From the Worcester& Birmingham Canal to the river Avon
The Canal also links with the Grand Union Canal at Kingswood via the short Kingswood Branch which is 0.25 miles (0.4km) long with 1 lock.
The canal was promoted by Acts of Parliament in 1793 and 1796 but the southern section was not completed until 1816. Initially, it was profitable but the railways soon began to attract traffic away from the canal. By the Second World War the canal was almost impassable.
In 1947, Tom Rolt journeyed along the canal and required the Great Western Railway to raise Lifford Bridge, which was blocking a statutory right of navigation. In 1958, Warwickshire County Council announced its intent to block the southern part of the canal with lowered bridges, but two members of the newly formed Stratford-upon-Avon Canal Society were able to show that they had made a recent journey by canoe and that therefore the canal was still used.

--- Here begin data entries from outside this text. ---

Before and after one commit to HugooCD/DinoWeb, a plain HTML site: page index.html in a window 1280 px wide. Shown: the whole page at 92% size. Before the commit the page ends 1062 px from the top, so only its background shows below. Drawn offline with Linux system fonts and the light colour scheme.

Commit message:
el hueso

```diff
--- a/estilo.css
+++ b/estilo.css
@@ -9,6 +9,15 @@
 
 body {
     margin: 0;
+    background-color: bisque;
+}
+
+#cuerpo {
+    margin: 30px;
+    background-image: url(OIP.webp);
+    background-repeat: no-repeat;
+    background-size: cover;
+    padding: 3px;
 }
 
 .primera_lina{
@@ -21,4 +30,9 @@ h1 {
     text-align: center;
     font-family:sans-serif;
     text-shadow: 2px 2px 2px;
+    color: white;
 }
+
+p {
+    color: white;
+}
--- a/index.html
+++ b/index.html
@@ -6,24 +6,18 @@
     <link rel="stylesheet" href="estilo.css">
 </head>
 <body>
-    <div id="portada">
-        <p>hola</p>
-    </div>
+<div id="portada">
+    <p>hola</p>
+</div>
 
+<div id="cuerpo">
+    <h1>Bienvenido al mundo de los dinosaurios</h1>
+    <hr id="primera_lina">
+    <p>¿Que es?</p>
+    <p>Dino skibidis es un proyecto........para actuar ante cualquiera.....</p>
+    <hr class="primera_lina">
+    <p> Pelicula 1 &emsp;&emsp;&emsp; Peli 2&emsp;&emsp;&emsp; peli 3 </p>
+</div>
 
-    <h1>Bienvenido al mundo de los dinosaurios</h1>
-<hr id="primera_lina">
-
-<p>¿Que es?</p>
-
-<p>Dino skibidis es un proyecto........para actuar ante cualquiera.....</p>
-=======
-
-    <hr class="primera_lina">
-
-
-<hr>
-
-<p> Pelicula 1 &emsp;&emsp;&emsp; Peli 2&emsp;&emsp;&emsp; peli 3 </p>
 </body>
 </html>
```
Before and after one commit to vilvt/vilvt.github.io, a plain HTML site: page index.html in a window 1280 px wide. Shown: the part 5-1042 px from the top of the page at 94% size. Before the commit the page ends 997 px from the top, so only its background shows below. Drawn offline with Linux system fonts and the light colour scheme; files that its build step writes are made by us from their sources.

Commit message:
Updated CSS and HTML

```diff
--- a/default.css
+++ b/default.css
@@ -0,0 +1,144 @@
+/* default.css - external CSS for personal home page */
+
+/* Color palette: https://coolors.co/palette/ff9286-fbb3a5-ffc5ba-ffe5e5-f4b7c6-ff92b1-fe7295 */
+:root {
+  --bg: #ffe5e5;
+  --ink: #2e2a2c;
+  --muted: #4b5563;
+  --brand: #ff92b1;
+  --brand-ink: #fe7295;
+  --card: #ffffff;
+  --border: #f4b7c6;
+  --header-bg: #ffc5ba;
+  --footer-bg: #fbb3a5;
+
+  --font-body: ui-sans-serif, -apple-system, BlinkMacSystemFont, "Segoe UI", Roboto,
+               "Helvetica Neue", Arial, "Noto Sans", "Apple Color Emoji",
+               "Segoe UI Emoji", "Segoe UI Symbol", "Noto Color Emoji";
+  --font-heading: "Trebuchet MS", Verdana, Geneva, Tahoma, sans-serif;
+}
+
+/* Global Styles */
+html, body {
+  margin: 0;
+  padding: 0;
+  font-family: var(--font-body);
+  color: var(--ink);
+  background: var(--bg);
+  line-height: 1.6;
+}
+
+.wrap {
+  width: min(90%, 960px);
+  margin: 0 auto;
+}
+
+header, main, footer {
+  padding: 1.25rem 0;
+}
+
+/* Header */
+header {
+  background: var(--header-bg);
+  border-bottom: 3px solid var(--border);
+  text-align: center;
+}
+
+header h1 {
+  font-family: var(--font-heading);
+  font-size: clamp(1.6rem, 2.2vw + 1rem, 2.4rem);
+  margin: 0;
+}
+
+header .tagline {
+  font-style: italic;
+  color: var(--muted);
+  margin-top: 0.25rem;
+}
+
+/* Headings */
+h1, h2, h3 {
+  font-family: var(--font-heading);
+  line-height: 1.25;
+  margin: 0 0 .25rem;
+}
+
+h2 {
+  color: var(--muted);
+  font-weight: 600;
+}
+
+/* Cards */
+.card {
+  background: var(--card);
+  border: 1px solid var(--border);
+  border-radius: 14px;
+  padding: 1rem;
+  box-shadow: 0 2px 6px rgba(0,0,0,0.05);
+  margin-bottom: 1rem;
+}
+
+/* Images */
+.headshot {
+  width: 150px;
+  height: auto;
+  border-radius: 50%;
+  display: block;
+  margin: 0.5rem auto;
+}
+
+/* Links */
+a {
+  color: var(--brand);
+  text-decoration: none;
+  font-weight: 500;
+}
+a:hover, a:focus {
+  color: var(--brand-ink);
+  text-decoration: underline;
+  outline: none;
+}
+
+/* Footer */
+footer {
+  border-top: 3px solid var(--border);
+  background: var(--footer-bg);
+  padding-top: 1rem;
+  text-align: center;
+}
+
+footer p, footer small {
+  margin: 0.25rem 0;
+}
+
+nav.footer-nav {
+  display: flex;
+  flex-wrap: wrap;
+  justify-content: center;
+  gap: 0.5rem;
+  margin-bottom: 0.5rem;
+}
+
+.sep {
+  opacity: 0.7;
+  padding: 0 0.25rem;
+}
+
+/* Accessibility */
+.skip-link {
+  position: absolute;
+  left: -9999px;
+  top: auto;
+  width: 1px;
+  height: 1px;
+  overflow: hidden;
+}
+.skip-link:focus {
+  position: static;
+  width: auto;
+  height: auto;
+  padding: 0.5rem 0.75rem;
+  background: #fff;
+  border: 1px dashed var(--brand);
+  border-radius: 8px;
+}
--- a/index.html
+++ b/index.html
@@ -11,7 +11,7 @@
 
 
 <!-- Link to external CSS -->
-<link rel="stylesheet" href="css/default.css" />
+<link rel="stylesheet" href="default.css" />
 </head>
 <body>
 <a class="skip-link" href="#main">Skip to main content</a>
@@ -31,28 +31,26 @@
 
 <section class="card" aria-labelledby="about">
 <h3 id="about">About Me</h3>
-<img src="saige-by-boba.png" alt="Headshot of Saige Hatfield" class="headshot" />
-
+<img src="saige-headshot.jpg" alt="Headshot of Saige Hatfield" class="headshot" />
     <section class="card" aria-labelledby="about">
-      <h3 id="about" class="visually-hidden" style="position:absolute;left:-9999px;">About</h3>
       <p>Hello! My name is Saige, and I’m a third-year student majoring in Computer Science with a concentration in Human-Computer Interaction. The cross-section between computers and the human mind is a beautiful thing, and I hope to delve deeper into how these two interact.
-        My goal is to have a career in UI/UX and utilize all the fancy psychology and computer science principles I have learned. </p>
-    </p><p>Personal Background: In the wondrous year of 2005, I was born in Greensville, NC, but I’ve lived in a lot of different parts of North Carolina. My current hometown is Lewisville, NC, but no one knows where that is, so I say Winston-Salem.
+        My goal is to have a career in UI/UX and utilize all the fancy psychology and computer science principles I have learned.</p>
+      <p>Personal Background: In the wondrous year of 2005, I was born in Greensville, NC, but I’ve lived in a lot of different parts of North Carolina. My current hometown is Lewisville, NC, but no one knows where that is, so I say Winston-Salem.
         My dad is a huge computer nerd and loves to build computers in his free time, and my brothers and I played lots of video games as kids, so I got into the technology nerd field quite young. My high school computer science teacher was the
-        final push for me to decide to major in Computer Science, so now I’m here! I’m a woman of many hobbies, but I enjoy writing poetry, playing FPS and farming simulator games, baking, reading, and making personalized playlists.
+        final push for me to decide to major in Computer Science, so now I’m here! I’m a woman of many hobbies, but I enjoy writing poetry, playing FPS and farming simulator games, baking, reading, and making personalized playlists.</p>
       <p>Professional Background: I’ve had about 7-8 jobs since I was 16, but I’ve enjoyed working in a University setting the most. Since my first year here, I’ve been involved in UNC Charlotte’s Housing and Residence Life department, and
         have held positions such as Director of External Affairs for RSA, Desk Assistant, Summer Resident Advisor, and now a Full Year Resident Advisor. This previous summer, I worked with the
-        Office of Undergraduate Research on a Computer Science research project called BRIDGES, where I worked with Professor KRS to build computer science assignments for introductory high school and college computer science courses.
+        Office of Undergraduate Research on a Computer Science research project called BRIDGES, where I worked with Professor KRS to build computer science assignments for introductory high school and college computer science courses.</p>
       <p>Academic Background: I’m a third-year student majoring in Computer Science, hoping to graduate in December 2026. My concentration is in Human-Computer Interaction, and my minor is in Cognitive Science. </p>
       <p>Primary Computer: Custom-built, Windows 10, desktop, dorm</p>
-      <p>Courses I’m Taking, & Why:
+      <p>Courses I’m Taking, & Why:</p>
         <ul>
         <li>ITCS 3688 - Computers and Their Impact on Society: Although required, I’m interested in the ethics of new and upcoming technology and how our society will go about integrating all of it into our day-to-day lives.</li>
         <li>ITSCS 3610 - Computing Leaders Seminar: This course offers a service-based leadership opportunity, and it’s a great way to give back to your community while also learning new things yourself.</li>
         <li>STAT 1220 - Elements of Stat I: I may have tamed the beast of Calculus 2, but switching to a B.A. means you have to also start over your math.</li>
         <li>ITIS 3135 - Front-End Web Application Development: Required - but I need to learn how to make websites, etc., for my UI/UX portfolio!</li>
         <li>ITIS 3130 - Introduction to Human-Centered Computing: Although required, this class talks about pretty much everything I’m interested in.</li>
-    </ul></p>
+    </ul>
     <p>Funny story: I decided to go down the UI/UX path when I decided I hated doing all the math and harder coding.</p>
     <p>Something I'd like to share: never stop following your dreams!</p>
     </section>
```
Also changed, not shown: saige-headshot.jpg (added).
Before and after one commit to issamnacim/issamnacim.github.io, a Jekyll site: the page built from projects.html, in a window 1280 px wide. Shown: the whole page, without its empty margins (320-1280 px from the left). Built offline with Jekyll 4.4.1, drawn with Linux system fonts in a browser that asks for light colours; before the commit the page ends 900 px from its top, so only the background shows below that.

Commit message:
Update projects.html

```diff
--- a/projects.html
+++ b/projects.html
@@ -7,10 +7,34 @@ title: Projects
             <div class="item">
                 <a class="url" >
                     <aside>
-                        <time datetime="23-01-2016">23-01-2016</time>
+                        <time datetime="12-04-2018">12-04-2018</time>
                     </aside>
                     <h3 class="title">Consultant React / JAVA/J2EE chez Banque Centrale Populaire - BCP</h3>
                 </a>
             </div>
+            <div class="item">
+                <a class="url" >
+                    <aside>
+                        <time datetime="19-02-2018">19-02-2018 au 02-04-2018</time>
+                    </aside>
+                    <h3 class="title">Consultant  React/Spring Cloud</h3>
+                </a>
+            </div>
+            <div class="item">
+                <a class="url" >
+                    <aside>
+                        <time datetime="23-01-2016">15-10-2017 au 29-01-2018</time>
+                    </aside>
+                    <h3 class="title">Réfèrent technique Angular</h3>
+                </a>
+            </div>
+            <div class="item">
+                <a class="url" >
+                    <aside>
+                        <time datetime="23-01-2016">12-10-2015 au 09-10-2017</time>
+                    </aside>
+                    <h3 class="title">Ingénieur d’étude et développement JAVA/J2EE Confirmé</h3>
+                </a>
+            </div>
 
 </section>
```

The National Trust took over responsibility for the Southern Stratford-upon-Avon Canal and a restoration plan was put into action. Following work by volunteers, army personnel and prison groups, the canal was reopened by her late Majesty Queen Elizabeth, the Queen Mother, in 1964. In 1988, the canal was returned to British Waterways.